Schooling, 26, was set to defend his two gold medals in the 50m and 100m butterfly at the Asiad in Hangzhou, China and had committed himself to racing at the upcoming May 12-23 SEA Games in Hanoi.

To focus on these two meets, he had previously said he would opt out of the June 18-July 3 World Championships in Budapest - a competition where he has clinched two bronze medals in 2015 and 2017 - and the July 28-Aug 8 Commonwealth Games in Birmingham.

At the 2014 edition in Glasgow, he became the first Singaporean to clinch a swimming medal at the Commonwealth Games, taking silver in the 100m fly final.

National head coach Gary Tan said the Singapore Swimming Association may now look at submitting more names for the Commonwealth Games or the World Championships subject to approval from the respective Games committees.

Mr Tan added: "We may increase the number of swimmers going to Commonwealth and we are also looking at the World Championships as an avenue (for competition).

"Today was the first day we got the news so we need to now sit down and evaluate what our next move is.

"There were a few (swimmers) we looked at and decided that we wanted them to just focus on Asian Games so now we will have to make certain adjustments.

"We may also need to look at whether there is a need to organise more local competitions just so that the swimmers can keep the momentum going and keep them in the groove of things before we embark on 2023.

"We have to react to these and find the best way forward."

The Singapore National Olympic Council (SNOC) last month had selected a record 382 athletes across 29 sports for the Asian Games.

An SNOC spokesman acknowledged the "challenging circumstances" for organisers of the Asian Games and noted: "We will await the new dates and work with the affected national sports associations on the selection-related matters.

"We hope our athletes continue to look forward to the Games with enthusiasm and are able to compete in peace of mind when the Games come."

Several Singapore athletes were disappointed by the Olympic Council of Asia's news but saw silver linings.

National windfoiler Marsha Shahrin, 21, said: "I was not really surprised.
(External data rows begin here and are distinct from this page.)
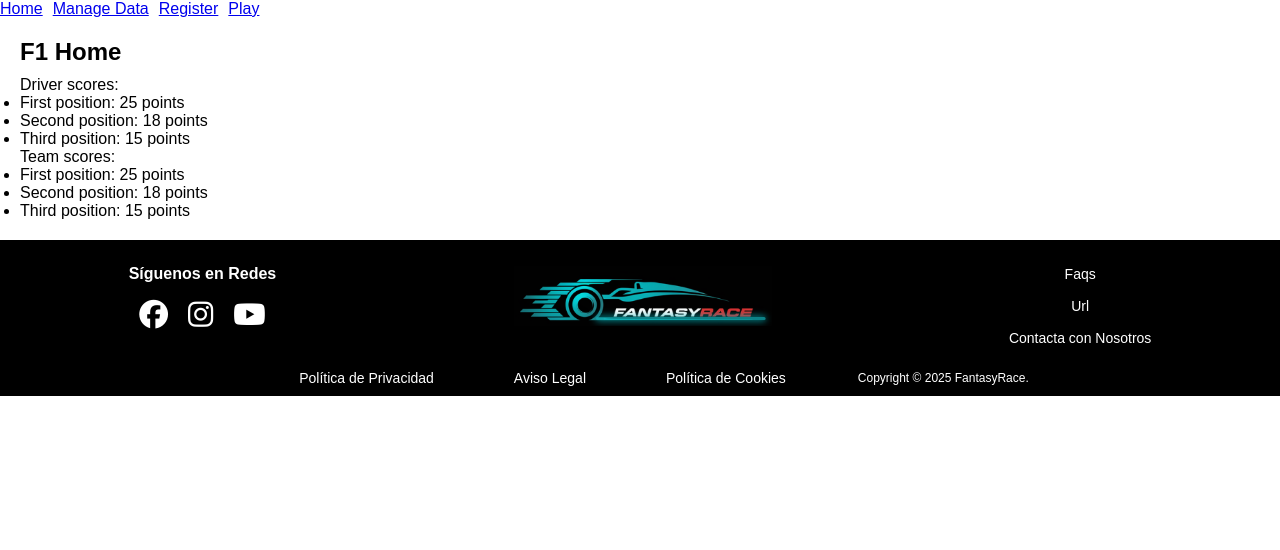
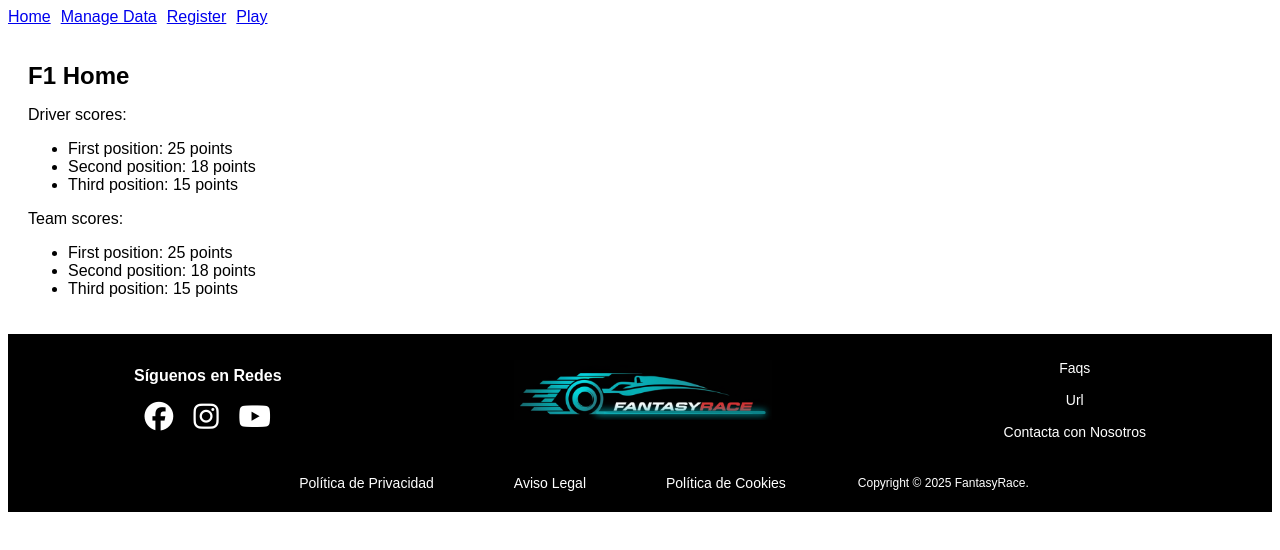
Before and after one commit to FantasyMasters/FantasyRace, a Vue app: page / in a window 1280 px wide. Shown: the top 550 px of the page. Built offline with nearby package versions, Linux system fonts and the light colour scheme.

Commit message:
agrego etiqueta footer a las views

```diff
--- a/src/App.vue
+++ b/src/App.vue
@@ -5,28 +5,16 @@
 
     <router-view></router-view>
   </div>
-  <Footer></Footer>
 </template>
 
 <script setup>
 import MenuComponent from './components/MenuComponent.vue';
-import Footer from './components/FooterComponent.vue'
 </script>
 
 <style>
 #app {
   font-family: Arial, sans-serif;
 }
-* {
-  margin: 0;
-  padding: 0;
-  box-sizing: border-box;
-}
-
-html, body {
-  width: 100%;
-  overflow-x: hidden;
-}
 nav {
   display: flex;
   gap: 1rem;
--- a/src/views/ConstructorsView.vue
+++ b/src/views/ConstructorsView.vue
@@ -3,9 +3,11 @@
       <h1 class="constructors-view__title">Select a team</h1>
       <ConstructorsComponent />
     </div>
+    <FooterComponent />
   </template>
 
   <script setup>
+  import FooterComponent from '@/components/FooterComponent.vue';
   import ConstructorsComponent from '../components/ConstructorsComponent.vue';
   </script>
 
--- a/src/views/DriversView.vue
+++ b/src/views/DriversView.vue
@@ -3,9 +3,11 @@
       <h1 class="drivers-view__title">Select a driver</h1>
       <DriversComponent />
     </div>
+    <FooterComponent />
   </template>
 
   <script setup>
+  import FooterComponent from '@/components/FooterComponent.vue';
   import DriversComponent from '../components/DriversComponent.vue';
   </script>
 
--- a/src/views/HomeView.vue
+++ b/src/views/HomeView.vue
@@ -17,8 +17,12 @@
     </ul>
 
   </div>
+  <FooterComponent />
 </template>
 
+<script setup>
+import FooterComponent from '@/components/FooterComponent.vue';
+</script>
 
 
 <style scoped>
--- a/src/views/RacesView.vue
+++ b/src/views/RacesView.vue
@@ -3,9 +3,11 @@
       <h1 class="races-view__title">Select a race - track</h1>
       <RacesComponent />
     </div>
+    <FooterComponent />
   </template>
 
   <script setup>
+  import FooterComponent from '@/components/FooterComponent.vue';
   import RacesComponent from '../components/RacesComponent.vue';
   </script>
 
--- a/src/views/ResultsView.vue
+++ b/src/views/ResultsView.vue
@@ -3,10 +3,13 @@
       <h1 class="results-view__title">Race Results</h1>
       <ResultsComponent />
     </div>
+    <FooterComponent />
   </template>
 
   <script setup>
+  import FooterComponent from '@/components/FooterComponent.vue';
   import ResultsComponent from '../components/ResultsComponent.vue';
+
   </script>
 
   <style scoped>
--- a/src/views/YearsView.vue
+++ b/src/views/YearsView.vue
@@ -3,9 +3,11 @@
       <h1 class="years-view__title">Choose a year of Formula 1 competition</h1>
       <YearsComponent />
     </div>
+    <FooterComponent />
   </template>
 
   <script setup>
+  import FooterComponent from '@/components/FooterComponent.vue';
   import YearsComponent from '../components/YearsComponent.vue';
   </script>
 
```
Now that it's confirmed, I feel quite relieved because it gives us more time to train and work on our weaknesses so that we can put up a better fight at the Games."

The delay was in fact welcome news for Singapore Under-23 football captain Jacob Mahler. He suffered an anterior cruciate ligament injury last month and was set to miss the Games.
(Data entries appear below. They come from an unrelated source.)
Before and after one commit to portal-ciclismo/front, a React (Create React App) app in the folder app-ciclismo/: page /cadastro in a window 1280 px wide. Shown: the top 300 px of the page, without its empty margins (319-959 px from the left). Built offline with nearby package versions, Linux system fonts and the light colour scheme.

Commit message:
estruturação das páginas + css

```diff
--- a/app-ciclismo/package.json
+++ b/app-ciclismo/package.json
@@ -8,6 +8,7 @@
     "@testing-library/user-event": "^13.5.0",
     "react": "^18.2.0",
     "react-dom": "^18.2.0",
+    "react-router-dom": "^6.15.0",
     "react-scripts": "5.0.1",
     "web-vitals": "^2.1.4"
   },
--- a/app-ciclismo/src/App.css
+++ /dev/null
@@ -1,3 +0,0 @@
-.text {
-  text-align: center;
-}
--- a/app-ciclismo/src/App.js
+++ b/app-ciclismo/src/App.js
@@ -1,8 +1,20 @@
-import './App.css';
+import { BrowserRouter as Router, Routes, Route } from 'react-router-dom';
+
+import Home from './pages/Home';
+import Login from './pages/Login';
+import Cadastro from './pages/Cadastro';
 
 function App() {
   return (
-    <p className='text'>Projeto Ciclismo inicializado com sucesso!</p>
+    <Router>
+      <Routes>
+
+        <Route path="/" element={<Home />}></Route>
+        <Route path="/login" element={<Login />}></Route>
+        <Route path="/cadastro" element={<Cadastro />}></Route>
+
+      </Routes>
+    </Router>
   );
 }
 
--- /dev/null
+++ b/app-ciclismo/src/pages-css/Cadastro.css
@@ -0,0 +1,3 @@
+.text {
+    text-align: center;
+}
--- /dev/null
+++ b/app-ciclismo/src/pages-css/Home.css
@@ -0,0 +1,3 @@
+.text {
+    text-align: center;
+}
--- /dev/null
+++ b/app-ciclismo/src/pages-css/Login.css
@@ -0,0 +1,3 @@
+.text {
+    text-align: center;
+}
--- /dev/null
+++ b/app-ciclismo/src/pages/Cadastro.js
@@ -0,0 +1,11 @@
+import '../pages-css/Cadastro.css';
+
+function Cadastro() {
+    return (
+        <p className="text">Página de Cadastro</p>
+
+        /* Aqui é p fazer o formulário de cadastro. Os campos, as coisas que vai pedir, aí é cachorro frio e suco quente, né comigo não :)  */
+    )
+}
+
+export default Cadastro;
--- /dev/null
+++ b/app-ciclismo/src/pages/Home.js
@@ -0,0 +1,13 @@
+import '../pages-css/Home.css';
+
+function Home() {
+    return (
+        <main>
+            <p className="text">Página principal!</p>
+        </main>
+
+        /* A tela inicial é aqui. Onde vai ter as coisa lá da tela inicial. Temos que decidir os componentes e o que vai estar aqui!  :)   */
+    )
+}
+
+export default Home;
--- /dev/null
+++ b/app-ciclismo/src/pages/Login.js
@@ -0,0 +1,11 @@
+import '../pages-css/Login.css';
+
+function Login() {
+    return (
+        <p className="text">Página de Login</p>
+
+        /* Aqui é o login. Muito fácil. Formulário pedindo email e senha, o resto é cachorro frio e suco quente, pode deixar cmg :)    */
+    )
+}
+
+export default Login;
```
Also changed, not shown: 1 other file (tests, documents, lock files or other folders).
He said the team will "use the added time to give ourselves the best preparation possible" and added: "The postponement does buy me additional time to put in the recovery work needed to get back to full fitness and rejoin the team."

Constance Lien, a silver medallist in ju-jitsu at the 2018 Asian Games in Indonesia, said Covid-19 has taught elite athletes to be flexible.

The Tokyo Olympics was pushed back a year from 2020 to 2021, as was the SEA Games from 2021 to this year.

Lien, 22, only returned to competitive action in January after taking a break from the sport last year and was looking forward to more events.

The 2019 world champion said: "To be honest, I am used to it. This is the new normal for athletes where we should expect postponements of events due to the pandemic. I have learnt to roll with the punches and accept it.

"There is nothing much I can do but what I can control is the training aspect of it and I will continue to train because this is something that I enjoy."

Join ST's Telegram channel and get the latest breaking news delivered to you.